At first glance Wuhan Open Horse Racing, which sprang back into action in October after the city reopened from lockdown, is much like the sport anywhere in the world.
There are thoroughbreds with names such as “Freedom Fighter” and “Ultimate Perfection”; jockeys wear coloured silks; spectators in a grandstand check the form guide to pick a winner.
But there is one crucial difference: gambling is broadly illegal in mainland China.
Instead, people scan a QR code on their mobile phone and select a winner. If that horse comes in, they win a prize.
On a recent Saturday at Orient Lucky City racecourse, the prize was a cushion.
But it can also be cooking oil, phone credit or — if you guess several winners in a row — a rice cooker or even a car. There are no cash prizes.
For Mr. Zhang, a spectator who declined to give his first name, the absence of betting does not matter.
“It’s different from foreign countries, the fun here is watching the horses in action and soaking up the atmosphere,” the 65-year-old, who lives nearby and is making his second visit to the races, said behind a face mask.
Jin Lei, who is attending with two friends, said it was his first time at the races and there is a thrill in “getting close up to feel the power of the horses”.
“I came here more out of novelty,” the 27-year-old medical consultant added.
Entry for spectators starts at 50 yuan ($8) although at least two people told AFP that they were given free tickets.
– ‘I missed it’ –
The wet and chilly weather put a dampener on what was the penultimate race day of the coronavirus-shortened Wuhan racing season and made for a crowd of just a few hundred people, many of them young families.
But Jacky Wu, chairman of Orient Lucky Horse Group, which built and runs the racecourse, said there would normally be between 3,000 and 5,000 spectators.
Unlike race days in other countries, which can be alcohol-fuelled affairs, there was tea, juice and fruit as adults and children sheltered inside from the rain.
The purpose-built Wuhan course saw its first action in 2003 but Wu said that there is “a long history” of horse racing in the central city because of the British who once traded there.
“Wuhan’s first racecourse was in 1864 and in the past there were four racecourses running at the same time,” he said in his office overlooking Wuhan’s sand track.
According to Wu, although there is racing in other parts of mainland China, notably in the far-flung regions of Xinjiang and Inner Mongolia, Wuhan is “the centre of Western-standard horse racing” in the country.
However, like sport all over the globe, the coronavirus hit racing in Wuhan hard, wiping out four months of the season.

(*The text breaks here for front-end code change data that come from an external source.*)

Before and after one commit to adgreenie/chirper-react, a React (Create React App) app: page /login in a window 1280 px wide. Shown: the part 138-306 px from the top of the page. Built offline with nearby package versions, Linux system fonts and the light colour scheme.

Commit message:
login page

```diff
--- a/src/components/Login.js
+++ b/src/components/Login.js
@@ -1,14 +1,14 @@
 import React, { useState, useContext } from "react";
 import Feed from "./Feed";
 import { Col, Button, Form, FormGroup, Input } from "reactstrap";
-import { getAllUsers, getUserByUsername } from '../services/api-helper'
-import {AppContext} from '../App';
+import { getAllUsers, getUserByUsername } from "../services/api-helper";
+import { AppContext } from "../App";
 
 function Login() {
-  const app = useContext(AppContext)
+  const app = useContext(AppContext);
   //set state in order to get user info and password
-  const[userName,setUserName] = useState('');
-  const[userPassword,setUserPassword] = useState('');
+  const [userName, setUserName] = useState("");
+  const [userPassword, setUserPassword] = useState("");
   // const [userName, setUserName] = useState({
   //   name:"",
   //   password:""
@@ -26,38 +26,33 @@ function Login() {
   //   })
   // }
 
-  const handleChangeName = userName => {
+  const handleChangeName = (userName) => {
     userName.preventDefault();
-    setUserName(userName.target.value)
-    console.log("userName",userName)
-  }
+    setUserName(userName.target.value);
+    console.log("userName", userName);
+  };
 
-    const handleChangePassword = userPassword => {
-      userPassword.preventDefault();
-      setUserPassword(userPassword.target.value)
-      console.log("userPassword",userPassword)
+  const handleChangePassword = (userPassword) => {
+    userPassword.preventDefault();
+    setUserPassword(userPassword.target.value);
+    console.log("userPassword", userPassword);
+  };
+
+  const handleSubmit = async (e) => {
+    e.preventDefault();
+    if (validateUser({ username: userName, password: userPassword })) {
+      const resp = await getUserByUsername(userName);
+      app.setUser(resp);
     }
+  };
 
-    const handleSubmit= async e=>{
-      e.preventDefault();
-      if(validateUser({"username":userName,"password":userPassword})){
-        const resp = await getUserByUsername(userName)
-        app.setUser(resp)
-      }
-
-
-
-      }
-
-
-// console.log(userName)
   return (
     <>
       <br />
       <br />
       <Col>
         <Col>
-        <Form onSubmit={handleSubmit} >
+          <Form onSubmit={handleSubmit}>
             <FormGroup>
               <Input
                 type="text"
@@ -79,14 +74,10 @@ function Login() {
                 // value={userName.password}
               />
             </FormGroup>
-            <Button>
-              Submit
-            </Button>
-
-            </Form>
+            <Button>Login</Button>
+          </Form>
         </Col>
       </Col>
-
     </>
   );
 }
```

The city was locked down from January 23 until early April and racing only resumed in October. Nearly 4,000 people died of the virus in Wuhan.

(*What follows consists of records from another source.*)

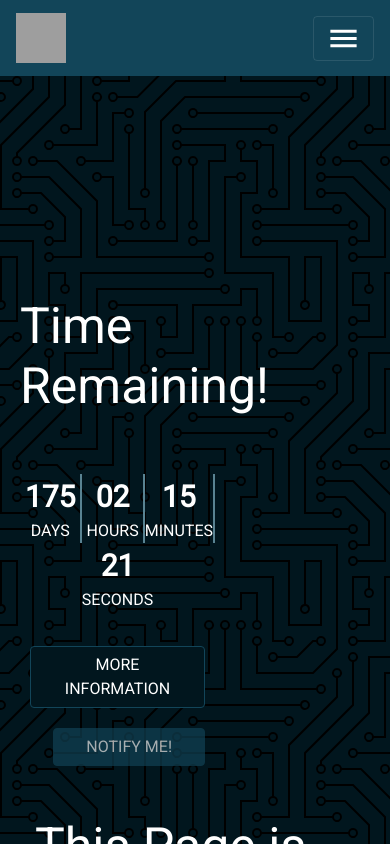
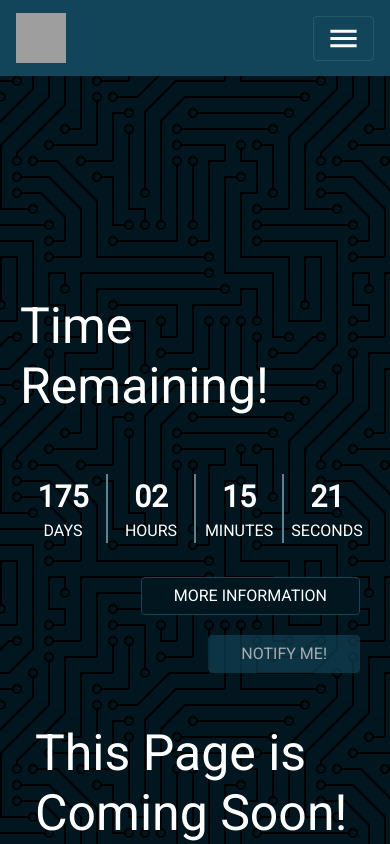
Before and after one commit to JuanJo53/my-web-page, a React (Create React App) app: page / in a window 390 px wide. Shown: the top 844 px of the page. Built offline with nearby package versions, Linux system fonts and the light colour scheme; grey boxes are pictures that could not be loaded.

Commit message:
responsive content on coming soon page

```diff
--- a/src/pages/aux-pages/ComingSoon.jsx
+++ b/src/pages/aux-pages/ComingSoon.jsx
@@ -11,9 +11,9 @@ class ComingSoon extends Component {
 	render() {
 		const { countdown } = this.state;
 		return (
-			<div className="comingsoon container ">
+			<div className="comingsoon container-fluid container-lg">
 				<div className="row align-items-center">
-					<div className="time col-6">
+					<div className="time col col-sm-auto col-lg-4 col-lg-6 col-md-auto">
 						<div className="row">
 							<h1 className="fs-1 fw-bolder">Time Remaining!</h1>
 						</div>
@@ -24,7 +24,7 @@ class ComingSoon extends Component {
 							<button className="btn btn-primary disabled">NOTIFY ME!</button>
 						</div>
 					</div>
-					<div className="coming col">
+					<div className="coming col col-sm-auto col-lg-4 col-lg-5 col-md-auto ">
 						<h1 className="fs-1 fw-bolder">This Page is Coming Soon!</h1>
 						<h5 className="fw-normal">
 							This sections is still in building. It will be available for your soon, with some awesome stuff to
--- a/src/styles/ComingSoon.scss
+++ b/src/styles/ComingSoon.scss
@@ -1,5 +1,5 @@
 .comingsoon {
-	margin-top: 200px;
+	margin: 200px;
 }
 .fs-1 {
 	font-size: 50px;
```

Xiang Yan, a jockey from the city, said it was a relief to get back in the saddle having been locked down for 76 days.
“Riding every day is my habit and not doing so for a long time, I missed it,” said the 24-year-old.

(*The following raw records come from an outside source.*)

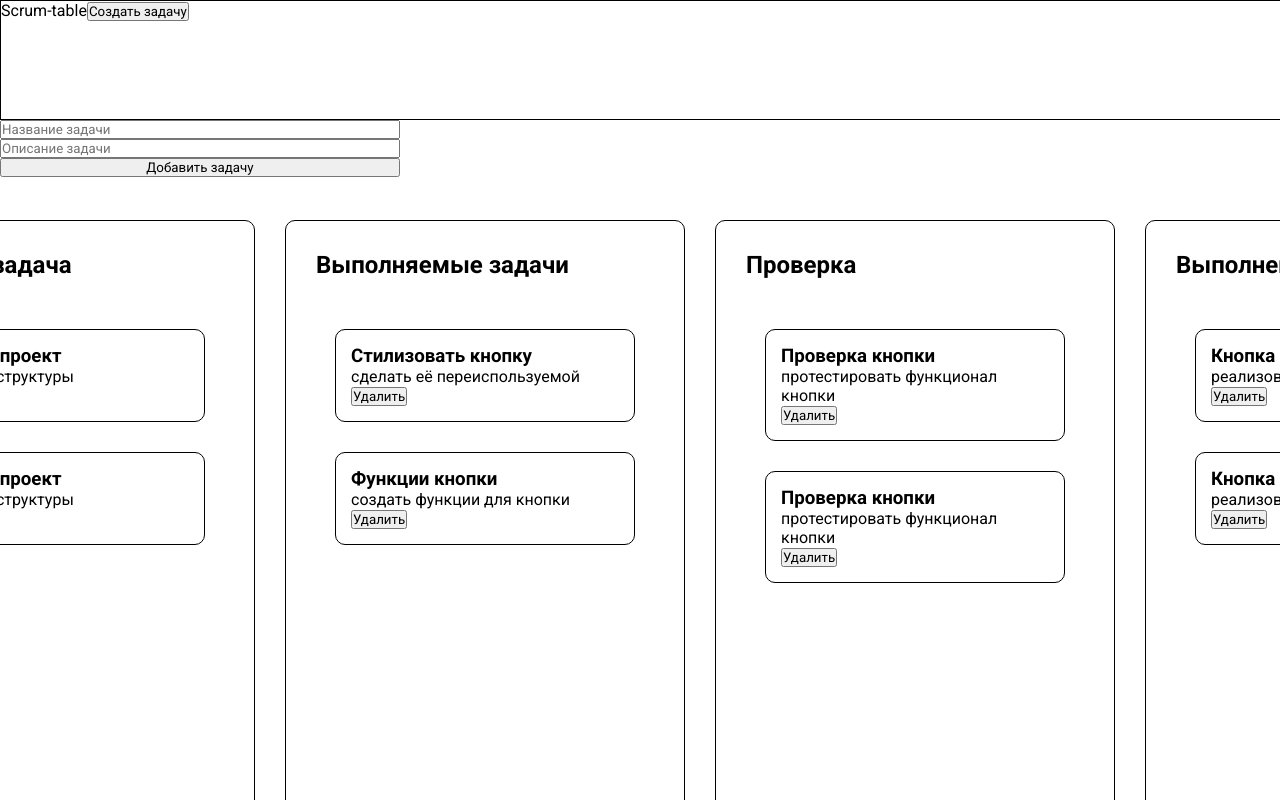
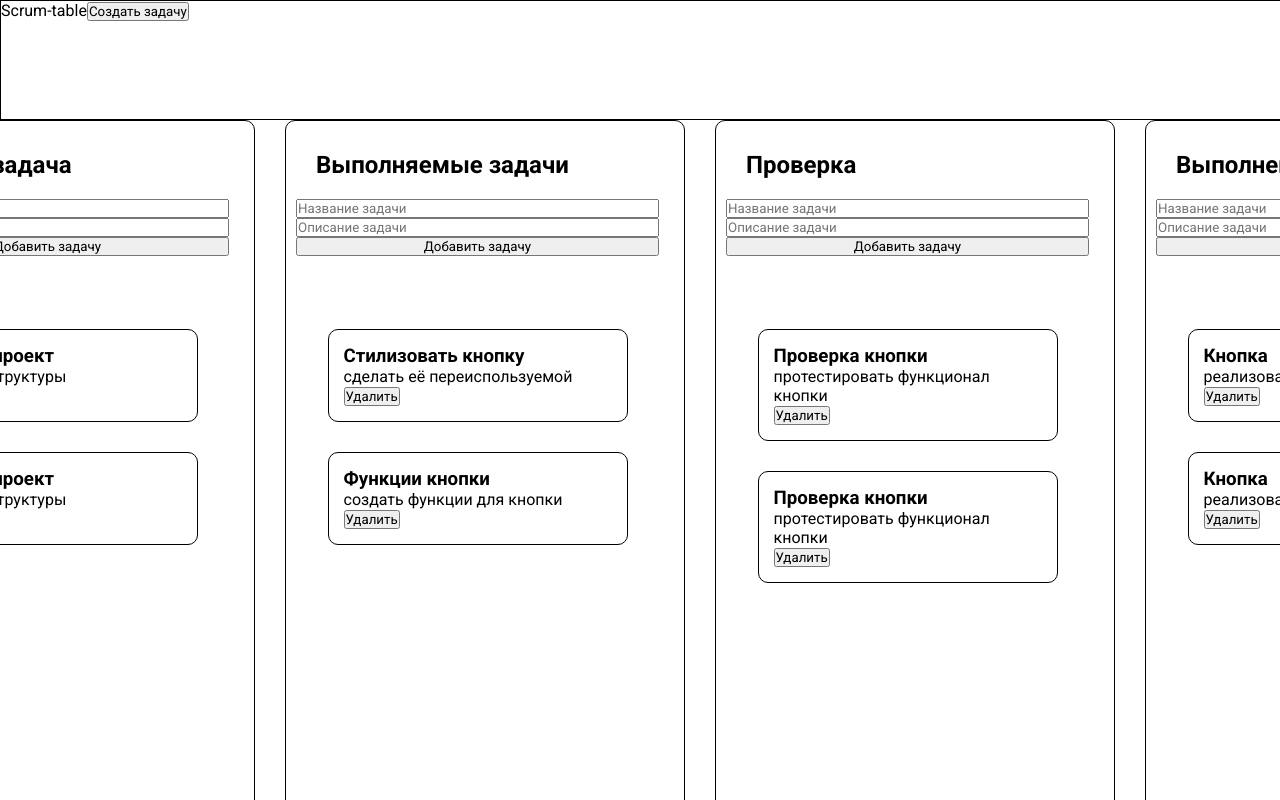
Before and after one commit to alyonavolk/scrum-table, a React (Create React App) app: page / in a window 1280 px wide. Shown: the top 800 px of the page. Built offline with nearby package versions, Linux system fonts and the light colour scheme.

Commit message:
не очищенный вариант приложения без стилей

```diff
--- a/src/components/App/App.js
+++ b/src/components/App/App.js
@@ -81,24 +81,45 @@ function App() {
   //   setCardDescr('');
   //   setCardTitle('');
   // }
-  const addNewItem = item => {
+  const addNewItem = (board) => {
     const newCard = {
       id: Date.now(),
-      cardTitle,
-      cardDescr
+      title: cardTitle,
+      descr: cardDescr
     }
     console.log(newCard);
-    setCurrentBoard([...boards, boards[0].items.push(newCard)]);
-    console.log(boards);
+    const id = boards.indexOf(board);
+    //setBoards([...boards[id].items, newCard]);
+    //boards[id].items.push(newCard);
+    setCurrentBoard([...boards, boards[id].items.push(newCard)]);
+    console.log(boards[id].items);
+    setBoards(boards.map(x => {
+      if (x.id === board.id){
+        return board;
+      }
+      if (x.id === currentBoard.id){
+        return currentBoard;
+      }
+      return x
+    }))
   }
-  const delCard = (id) => {
+  const delCard = (id, board) => {
     for (const column of boards) {
 			const delItem = column.items.find(it => it.id === id);
-
 			if (delItem) {
+        console.log(column.items.indexOf(delItem));
 				column.items.splice(column.items.indexOf(delItem), 1);
 			}
 		}
+    setBoards(boards.map(x => {
+      if (x.id === board.id){
+        return board;
+      }
+      if (x.id === currentBoard.id){
+        return currentBoard;
+      }
+      return x
+    }))
     console.log(boards);
   }
   // const delCard = (board, item) => {
@@ -125,11 +146,6 @@ function App() {
   return (
     <div className="app">
       <Header />
-            <div className='app__modal'>
-              <input placeholder='Название задачи' className='app_input' value={cardTitle} onChange={e => setCardTitle(e.target.value)} />
-              <input placeholder='Описание задачи' className='app_input' value={cardDescr} onChange={e => setCardDescr(e.target.value)} />
-              <button onClick={() => addNewItem()} className='app__button'>Добавить задачу</button>
-            </div>
       <div className='app__board'>
         {boards.map( board =>
           <div
@@ -138,10 +154,15 @@ function App() {
           className='board'
           key={board.id}>
             <h2 className='board__title'>{board.title}</h2>
+            <div className='app__modal'>
+              <input placeholder='Название задачи' className='app_input' value={cardTitle} onChange={e => setCardTitle(e.target.value)} />
+              <input placeholder='Описание задачи' className='app_input' value={cardDescr} onChange={e => setCardDescr(e.target.value)} />
+              <button onClick={() => addNewItem(board)} className='app__button'>Добавить задачу</button>
+            </div>
             {board.items.map(item =>
             <Card item={item} dragStartHandler={(e) => dragStartHandler(e, board, item)}
             dropHandler={(e) => dropHandler(e, board, item)}
-            delCard={(e) => delCard(item.id)} key={item.id}/>
+            delCard={(e) =>delCard(item.id, board)} key={item.id}/>
             )}
           </div>)}
       </div>
--- a/src/components/App/App.scss
+++ b/src/components/App/App.scss
@@ -28,12 +28,9 @@
     align-items: center;
     padding: 20px;
   }
+  overflow: scroll;
+  @supports (scrollbar-gutter: stable) {
+  overflow: auto;
+  scrollbar-gutter: stable;
+  }
 }
-
-.card{
-  width: 300px;
-  margin: 30px auto;
-  border: 1px solid black;
-  border-radius: 10px;
-  padding: 15px;
-}
--- a/src/components/card/card.js
+++ b/src/components/card/card.js
@@ -1,4 +1,5 @@
 import React from 'react';
+import './card.scss';
 
 const Card = (props) => {
 
--- /dev/null
+++ b/src/components/card/card.scss
@@ -0,0 +1,8 @@
+.card{
+    max-width: 300px;
+    margin: 30px auto;
+    border: 1px solid black;
+    border-radius: 10px;
+    padding: 15px;
+    white-space: pre-line;
+  }
```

– Wuhan ploughs on –
After a grim year Wu is optimistic about the future of Wuhan horse racing. It is backed by local authorities and China’s ruling Communist Party wants to boost equestrian sport.
“It wasn’t easy for us to get horse racing going in Wuhan this year and the pandemic isn’t over,” said Wu, who is also chairman of Wuhan Jockey Club.
“But the fact we now have races on shows that Wuhan attaches great importance to horse racing.”
With China successfully slowing virus infections to a trickle nationwide, plans are afoot for a bigger and better 2021 for the Wuhan racing industry.
“If all goes according to plan we expect to increase the level of competition, the prize money, the number of foreign jockeys and the quality of the horses,” said Wu.
“We will continue to invest in the next few years and it should be said that we are very confident in the future of Chinese horse racing, very confident.”
He added: “Horse racing in many cities has stopped, but Wuhan hasn’t.”